▸ **Your assignment**
As the answer, give every line of the records that includes the word "padding".

Front-end code edit data:
● ● ●
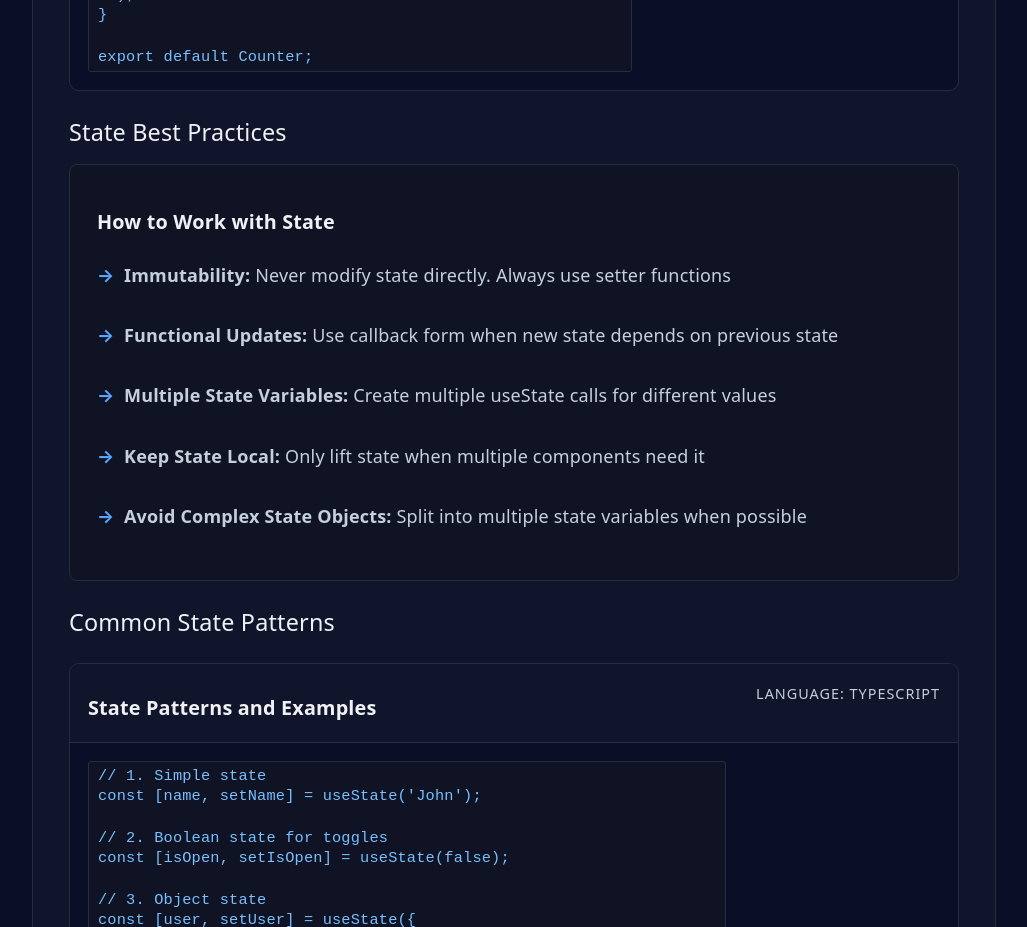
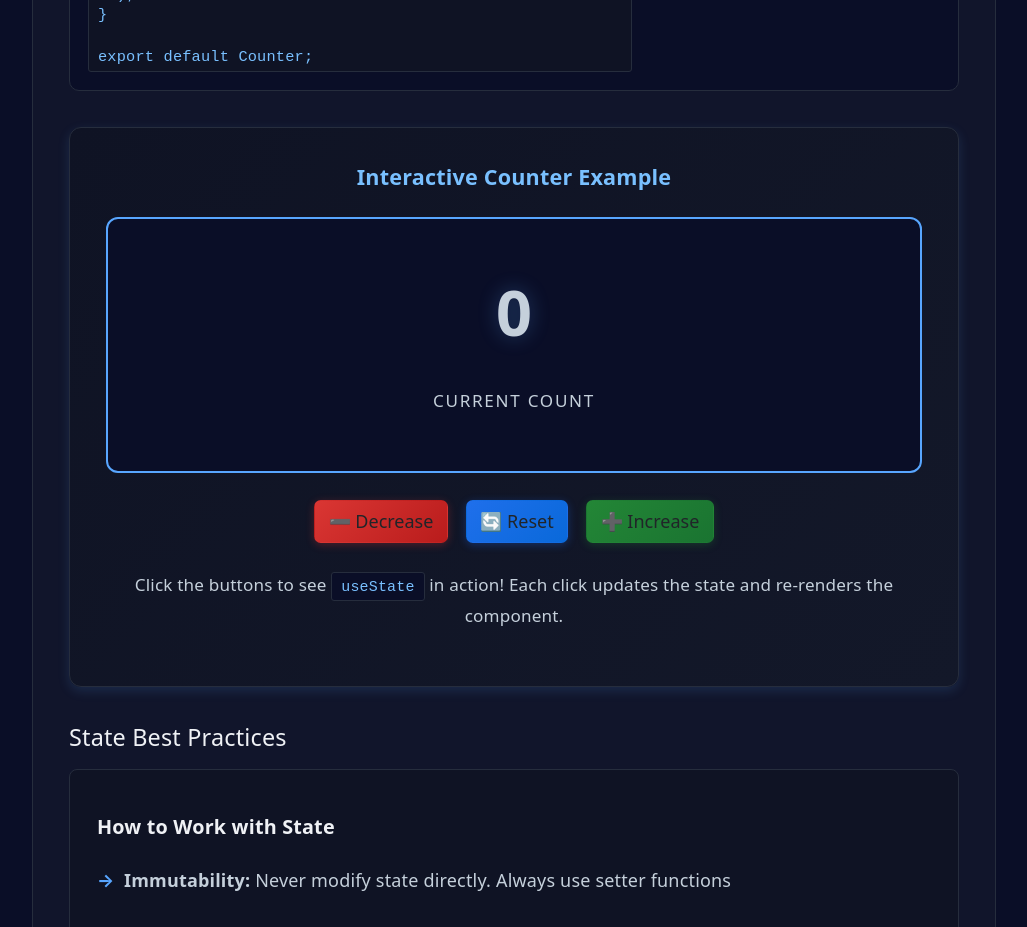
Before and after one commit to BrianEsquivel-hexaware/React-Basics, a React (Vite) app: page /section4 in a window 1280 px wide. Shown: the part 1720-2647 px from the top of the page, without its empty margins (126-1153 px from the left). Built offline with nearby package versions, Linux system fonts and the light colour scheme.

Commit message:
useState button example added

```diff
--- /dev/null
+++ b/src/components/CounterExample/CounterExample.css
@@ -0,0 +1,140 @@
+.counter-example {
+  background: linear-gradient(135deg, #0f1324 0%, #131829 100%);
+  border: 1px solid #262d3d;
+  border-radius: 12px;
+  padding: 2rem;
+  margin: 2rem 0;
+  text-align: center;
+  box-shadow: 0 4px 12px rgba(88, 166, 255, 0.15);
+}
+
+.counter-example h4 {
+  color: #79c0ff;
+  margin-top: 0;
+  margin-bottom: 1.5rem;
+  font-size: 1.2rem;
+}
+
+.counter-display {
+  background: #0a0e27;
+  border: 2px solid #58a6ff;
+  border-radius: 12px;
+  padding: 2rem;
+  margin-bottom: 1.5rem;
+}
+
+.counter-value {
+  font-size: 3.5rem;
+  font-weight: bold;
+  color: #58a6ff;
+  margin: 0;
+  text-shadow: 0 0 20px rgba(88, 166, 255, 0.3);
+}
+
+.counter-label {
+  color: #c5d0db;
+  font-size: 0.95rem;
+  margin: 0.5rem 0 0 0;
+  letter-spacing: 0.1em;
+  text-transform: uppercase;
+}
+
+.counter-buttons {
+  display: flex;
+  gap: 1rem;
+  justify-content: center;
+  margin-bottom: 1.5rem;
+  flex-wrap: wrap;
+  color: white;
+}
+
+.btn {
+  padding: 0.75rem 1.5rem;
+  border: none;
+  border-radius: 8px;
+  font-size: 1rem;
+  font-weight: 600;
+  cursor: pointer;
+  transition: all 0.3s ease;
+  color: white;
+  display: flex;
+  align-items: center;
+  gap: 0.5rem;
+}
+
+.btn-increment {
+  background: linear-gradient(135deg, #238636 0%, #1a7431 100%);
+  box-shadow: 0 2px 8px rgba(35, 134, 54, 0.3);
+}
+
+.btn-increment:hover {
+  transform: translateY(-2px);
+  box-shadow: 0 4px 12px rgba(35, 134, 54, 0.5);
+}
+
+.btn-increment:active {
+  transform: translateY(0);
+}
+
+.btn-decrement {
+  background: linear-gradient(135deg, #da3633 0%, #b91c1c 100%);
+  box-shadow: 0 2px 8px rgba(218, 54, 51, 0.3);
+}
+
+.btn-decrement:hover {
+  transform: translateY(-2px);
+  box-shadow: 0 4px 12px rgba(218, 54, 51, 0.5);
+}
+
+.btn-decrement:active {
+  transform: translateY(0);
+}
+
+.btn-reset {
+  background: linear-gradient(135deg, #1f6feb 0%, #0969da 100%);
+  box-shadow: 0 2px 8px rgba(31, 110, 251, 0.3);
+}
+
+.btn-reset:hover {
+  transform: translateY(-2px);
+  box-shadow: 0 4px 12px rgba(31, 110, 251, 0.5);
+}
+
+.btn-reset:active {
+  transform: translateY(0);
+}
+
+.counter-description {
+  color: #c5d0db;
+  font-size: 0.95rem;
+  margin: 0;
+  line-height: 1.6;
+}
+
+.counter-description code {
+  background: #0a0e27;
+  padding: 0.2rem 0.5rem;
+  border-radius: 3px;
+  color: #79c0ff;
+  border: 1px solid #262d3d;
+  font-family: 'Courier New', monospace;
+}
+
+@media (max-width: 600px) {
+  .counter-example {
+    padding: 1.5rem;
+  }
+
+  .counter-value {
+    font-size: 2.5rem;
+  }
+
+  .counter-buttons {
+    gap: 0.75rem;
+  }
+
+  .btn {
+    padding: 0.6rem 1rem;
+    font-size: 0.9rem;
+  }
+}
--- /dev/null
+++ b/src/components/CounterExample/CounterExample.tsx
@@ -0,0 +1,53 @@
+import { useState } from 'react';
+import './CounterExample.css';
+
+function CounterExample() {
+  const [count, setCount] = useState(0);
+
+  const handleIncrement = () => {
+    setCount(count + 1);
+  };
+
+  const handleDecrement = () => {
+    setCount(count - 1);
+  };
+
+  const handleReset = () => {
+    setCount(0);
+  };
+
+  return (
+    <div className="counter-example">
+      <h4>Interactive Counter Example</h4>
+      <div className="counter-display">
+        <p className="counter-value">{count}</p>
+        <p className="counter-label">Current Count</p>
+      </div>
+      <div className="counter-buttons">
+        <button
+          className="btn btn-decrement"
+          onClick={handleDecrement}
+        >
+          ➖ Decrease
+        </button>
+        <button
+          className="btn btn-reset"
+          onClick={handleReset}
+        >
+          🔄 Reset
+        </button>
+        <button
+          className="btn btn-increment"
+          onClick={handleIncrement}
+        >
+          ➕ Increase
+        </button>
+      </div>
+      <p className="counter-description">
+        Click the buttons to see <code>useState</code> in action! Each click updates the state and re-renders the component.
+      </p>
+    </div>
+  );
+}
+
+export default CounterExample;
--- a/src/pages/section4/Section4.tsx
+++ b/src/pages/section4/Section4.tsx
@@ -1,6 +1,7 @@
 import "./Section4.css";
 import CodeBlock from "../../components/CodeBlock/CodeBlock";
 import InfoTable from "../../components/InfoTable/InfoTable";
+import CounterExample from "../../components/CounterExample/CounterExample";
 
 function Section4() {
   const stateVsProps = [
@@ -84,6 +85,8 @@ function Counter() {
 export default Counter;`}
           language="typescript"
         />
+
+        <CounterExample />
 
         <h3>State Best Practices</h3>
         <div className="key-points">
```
● ● ●
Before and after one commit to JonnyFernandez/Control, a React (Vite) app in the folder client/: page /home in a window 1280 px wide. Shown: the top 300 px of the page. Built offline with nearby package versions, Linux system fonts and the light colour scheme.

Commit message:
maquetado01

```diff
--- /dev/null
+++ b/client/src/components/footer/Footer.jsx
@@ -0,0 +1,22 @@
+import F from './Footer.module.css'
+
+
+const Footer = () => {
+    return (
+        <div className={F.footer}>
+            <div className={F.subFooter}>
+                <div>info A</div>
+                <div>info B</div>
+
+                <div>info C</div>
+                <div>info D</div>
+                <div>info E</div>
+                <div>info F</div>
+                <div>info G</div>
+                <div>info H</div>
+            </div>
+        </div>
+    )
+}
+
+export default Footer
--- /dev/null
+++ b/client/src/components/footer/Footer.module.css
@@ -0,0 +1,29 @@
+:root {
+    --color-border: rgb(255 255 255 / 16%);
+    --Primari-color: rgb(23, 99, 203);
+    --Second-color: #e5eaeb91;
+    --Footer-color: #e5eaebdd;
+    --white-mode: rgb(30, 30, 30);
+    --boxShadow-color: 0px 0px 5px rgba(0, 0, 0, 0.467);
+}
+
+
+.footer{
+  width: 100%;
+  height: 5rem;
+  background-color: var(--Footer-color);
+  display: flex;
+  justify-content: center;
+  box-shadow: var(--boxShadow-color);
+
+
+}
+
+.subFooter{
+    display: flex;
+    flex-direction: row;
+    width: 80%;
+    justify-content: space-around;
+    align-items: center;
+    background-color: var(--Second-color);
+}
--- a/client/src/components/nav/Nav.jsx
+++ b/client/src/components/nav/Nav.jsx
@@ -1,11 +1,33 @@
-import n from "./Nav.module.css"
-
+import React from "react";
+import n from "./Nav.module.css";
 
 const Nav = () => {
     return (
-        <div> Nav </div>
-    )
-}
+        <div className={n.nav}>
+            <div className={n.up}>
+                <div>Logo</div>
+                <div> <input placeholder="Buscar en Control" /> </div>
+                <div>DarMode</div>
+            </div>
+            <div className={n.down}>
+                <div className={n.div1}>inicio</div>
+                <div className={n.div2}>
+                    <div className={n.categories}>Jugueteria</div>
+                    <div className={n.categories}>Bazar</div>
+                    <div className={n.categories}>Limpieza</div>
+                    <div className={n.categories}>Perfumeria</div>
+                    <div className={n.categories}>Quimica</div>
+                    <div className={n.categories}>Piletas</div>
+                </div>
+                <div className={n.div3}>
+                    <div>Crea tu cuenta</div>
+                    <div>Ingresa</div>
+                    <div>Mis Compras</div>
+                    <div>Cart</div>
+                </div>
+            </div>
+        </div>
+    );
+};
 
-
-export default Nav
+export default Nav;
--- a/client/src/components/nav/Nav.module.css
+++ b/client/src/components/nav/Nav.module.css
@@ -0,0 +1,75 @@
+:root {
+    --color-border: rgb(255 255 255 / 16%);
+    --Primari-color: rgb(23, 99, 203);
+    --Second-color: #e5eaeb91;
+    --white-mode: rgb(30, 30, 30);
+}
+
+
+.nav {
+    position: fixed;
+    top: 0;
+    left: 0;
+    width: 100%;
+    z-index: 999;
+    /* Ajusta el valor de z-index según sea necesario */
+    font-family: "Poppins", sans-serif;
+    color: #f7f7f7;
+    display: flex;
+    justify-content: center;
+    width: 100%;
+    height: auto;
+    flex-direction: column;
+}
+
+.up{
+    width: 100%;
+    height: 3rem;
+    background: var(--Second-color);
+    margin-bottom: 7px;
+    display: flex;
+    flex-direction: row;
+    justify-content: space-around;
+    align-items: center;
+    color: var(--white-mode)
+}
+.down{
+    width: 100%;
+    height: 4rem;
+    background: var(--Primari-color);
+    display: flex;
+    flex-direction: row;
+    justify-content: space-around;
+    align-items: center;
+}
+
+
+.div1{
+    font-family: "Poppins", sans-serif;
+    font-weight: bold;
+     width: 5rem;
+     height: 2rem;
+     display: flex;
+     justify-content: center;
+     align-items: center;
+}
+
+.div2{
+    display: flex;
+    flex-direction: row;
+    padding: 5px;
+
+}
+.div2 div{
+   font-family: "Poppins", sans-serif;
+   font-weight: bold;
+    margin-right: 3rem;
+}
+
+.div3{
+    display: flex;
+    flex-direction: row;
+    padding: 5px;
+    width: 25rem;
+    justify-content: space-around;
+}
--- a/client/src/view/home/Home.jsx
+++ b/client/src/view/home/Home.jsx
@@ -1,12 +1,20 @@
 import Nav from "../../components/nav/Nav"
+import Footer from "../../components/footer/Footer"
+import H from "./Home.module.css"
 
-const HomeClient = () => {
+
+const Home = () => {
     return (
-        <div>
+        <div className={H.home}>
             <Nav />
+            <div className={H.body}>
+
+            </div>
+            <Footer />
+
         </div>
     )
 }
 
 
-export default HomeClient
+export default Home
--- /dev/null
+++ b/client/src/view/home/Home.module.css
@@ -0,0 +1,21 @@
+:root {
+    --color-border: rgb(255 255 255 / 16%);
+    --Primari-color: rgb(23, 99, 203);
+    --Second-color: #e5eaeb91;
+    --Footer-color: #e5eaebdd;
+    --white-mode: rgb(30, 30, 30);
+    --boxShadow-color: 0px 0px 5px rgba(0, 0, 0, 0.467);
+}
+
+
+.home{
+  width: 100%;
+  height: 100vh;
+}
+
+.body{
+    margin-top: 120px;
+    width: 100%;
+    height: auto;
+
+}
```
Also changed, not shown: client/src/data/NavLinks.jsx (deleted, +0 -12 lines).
● ● ●
▸ **Exercise solution**
+  padding: 2rem;
+  padding: 2rem;
+  padding: 0.75rem 1.5rem;
+  padding: 0.2rem 0.5rem;
+    padding: 1.5rem;
+    padding: 0.6rem 1rem;
+    padding: 5px;
+    padding: 5px;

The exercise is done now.